Sharpening Skills for the Courtroom

April 3, 2018 // 0 Comments

By DIANE S. WILLIAMS One hundred Court Reporters, Interpreters and clerical workers in Local 1070 wrapped up 2017 with a two-day job skills seminar at union headquarters in December. “Based on our strong labor-management relations with the Unified Court System, we again presented court recess training for members in workshops and seminars led by an outstanding group of legal professionals,” said Local 1070 President Fausto Sabatino. UCS agreed to open the sessions to state employees who are mandated to use their comp time or annual leave while courts are on recess between the Christmas and New Year’s holidays. Court employees will be credited for attending the two-day event. “The training helped build solidarity among the Interpreters,” said Elana Grossman, who interprets Spanish and Hebrew at Manhattan Family Court. “Being in the same room with so many colleagues who share [More...]

The Worldwide Need to Support Municipal Workers

December 27, 2017 // 0 Comments

By ROSA PANVANELLI Imagine a city with no access to safe water and sanitation, where bins overflow and rubbish piles up. A city without affordable child care or transportation, where children have no safe outdoor public spaces to play in and there are no green parks to enjoy. A city where pavements have cracks and holes, road traffic is a nightmare and pedestrians and cyclists are not safe. Without these, and many other essential urban services, cities collapse, local economies cannot run and inhabitants suffer a lower quality of life. And when people are in trouble, they turn to their closest level of government — their city. After Ecuador’s 2016 devastating earthquake, while national government was still assessing the casualties and damage, municipal workers were already digging through the rubble. Diego Celorio, a water worker in Pedernales, saw people trapped in a car still [More...]

“We’re Making a Big Difference in the Lives of Women.”

December 2, 2017 // 0 Comments

  Joanne Schmidt, Family Public Health Nurse, Local 436 Most of my time is spent in the field visiting our clients, with a day to do paperwork in the office. They live all over the city, in shelters, in Riker’s Island or they live with foster families. I work with first-time mothers. They can be anywhere from as young as 12 years old to 41-year-old women. I help them with developing their parenting skills and give them orientation regarding lactation support. I make a lot of referrals on their behalf for social and mental health services at clinics. We make a lot of referrals to the Coalition for the Homeless. There’s really no typical person that I deal with. Their main concern is finding permanent housing, then finding a job. A lot of them are interested in continuing their education but that takes a back seat to finding a job and a place to stay — those are the priorities. [More...]

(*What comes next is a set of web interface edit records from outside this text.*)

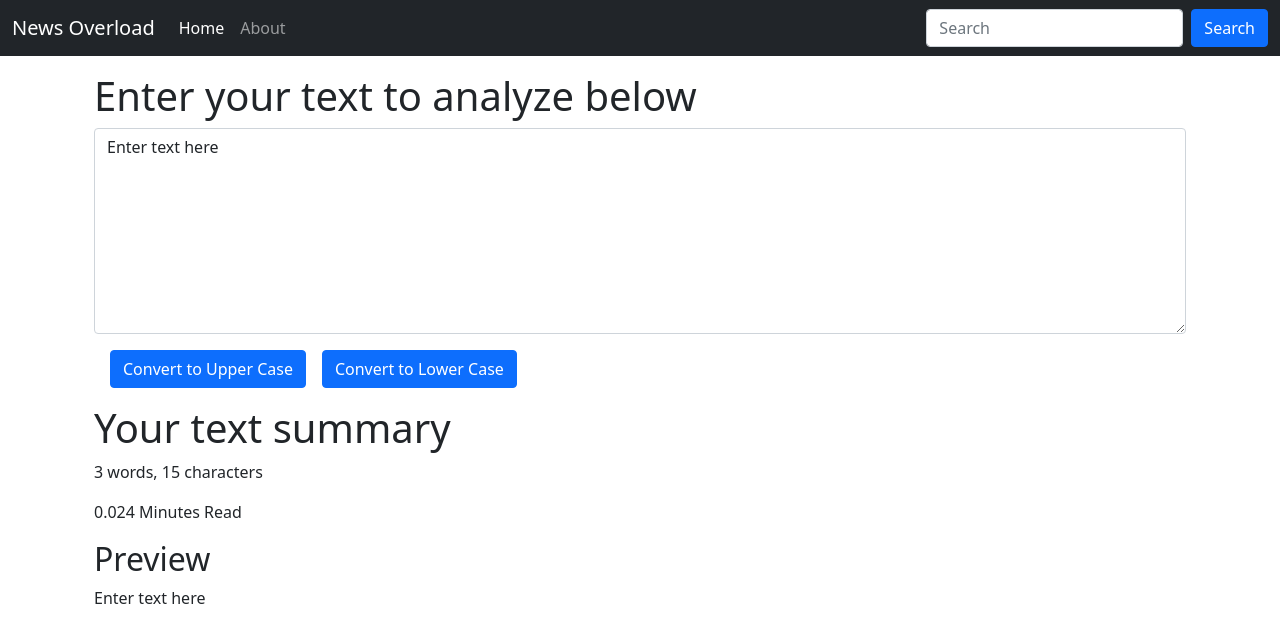
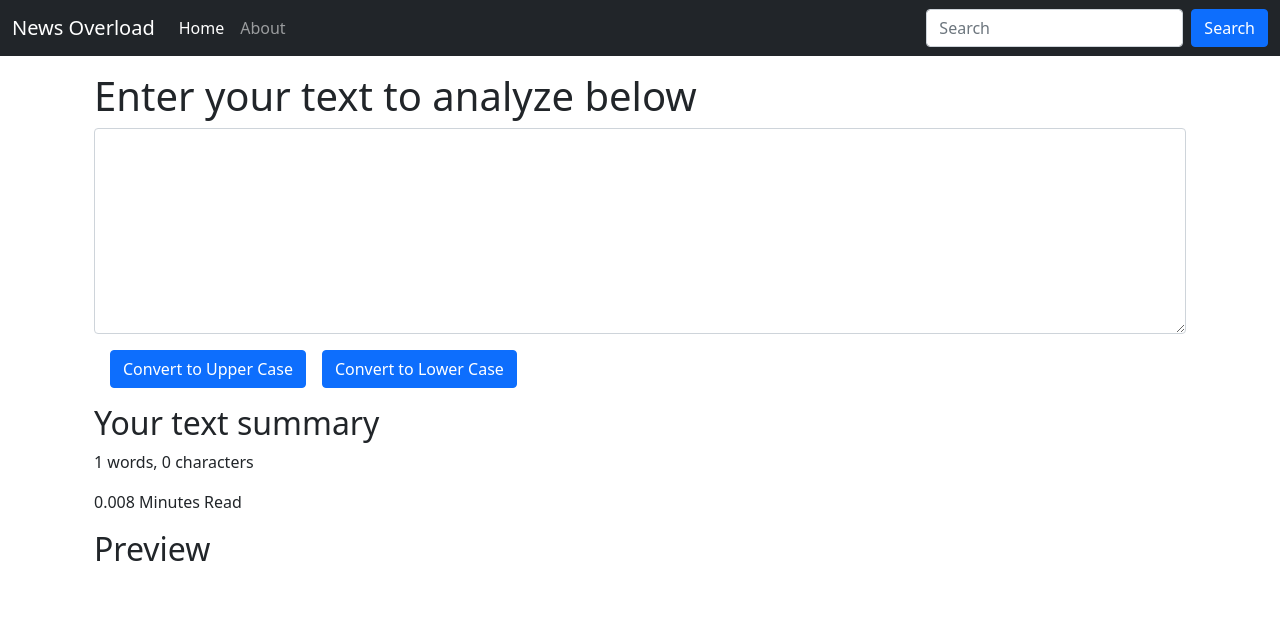
Before and after one commit to mayankrai2000/Text-Editor, a React (Create React App) app: page / in a window 1280 px wide. Shown: the top 642 px of the page. Built offline with nearby package versions, Linux system fonts and the light colour scheme.

Commit message:
minor changes

```diff
--- a/src/components/TextForm.js
+++ b/src/components/TextForm.js
@@ -15,7 +15,7 @@ export default function TextForm(props) {
     setText(event.target.value);
   };
 
-  const [text, setText] = useState("Enter text here");
+  const [text, setText] = useState("");
   return (
     <>
       <div className="container">
@@ -37,7 +37,7 @@ export default function TextForm(props) {
         </button>
       </div>
       <div className="container my-3">
-          <h1>Your text summary</h1>
+          <h2>Your text summary</h2>
           <p>{text.split(" ").length} words, {text.length} characters</p>
           <p>{0.008*text.split(" ").length} Minutes Read</p>
           <h2>Preview</h2>
```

Family Paid Leave Fight Examined in “Zero Weeks” Documentary

November 1, 2017 // 0 Comments

By ALFREDO ALVARADO Paid family leave is offered to workers all over the world from Iraq to Mexico and Brazil. Papua New Guinea and the United States are on a very short list of countries that don’t offer the benefit to their workers. “Why is it that the rest of the world has figured this out and we haven’t,” asks one of the many people interviewed in a new documentary examining the failure to provide the benefit for millions of American workers. Only 14 percent have paid family leave. The documentary, “Zero Weeks: America’s Family Leave Crisis,” is set to premiere in Manhattan on Saturday, Nov. 11 at the SVA Theater at 333 W. 23rd St. The film examines the struggle of American workers as they juggle full-time jobs with taking care of sick parents, spouses and children. One woman talks about having to get cancer treatment during her lunch break. The documentary [More...]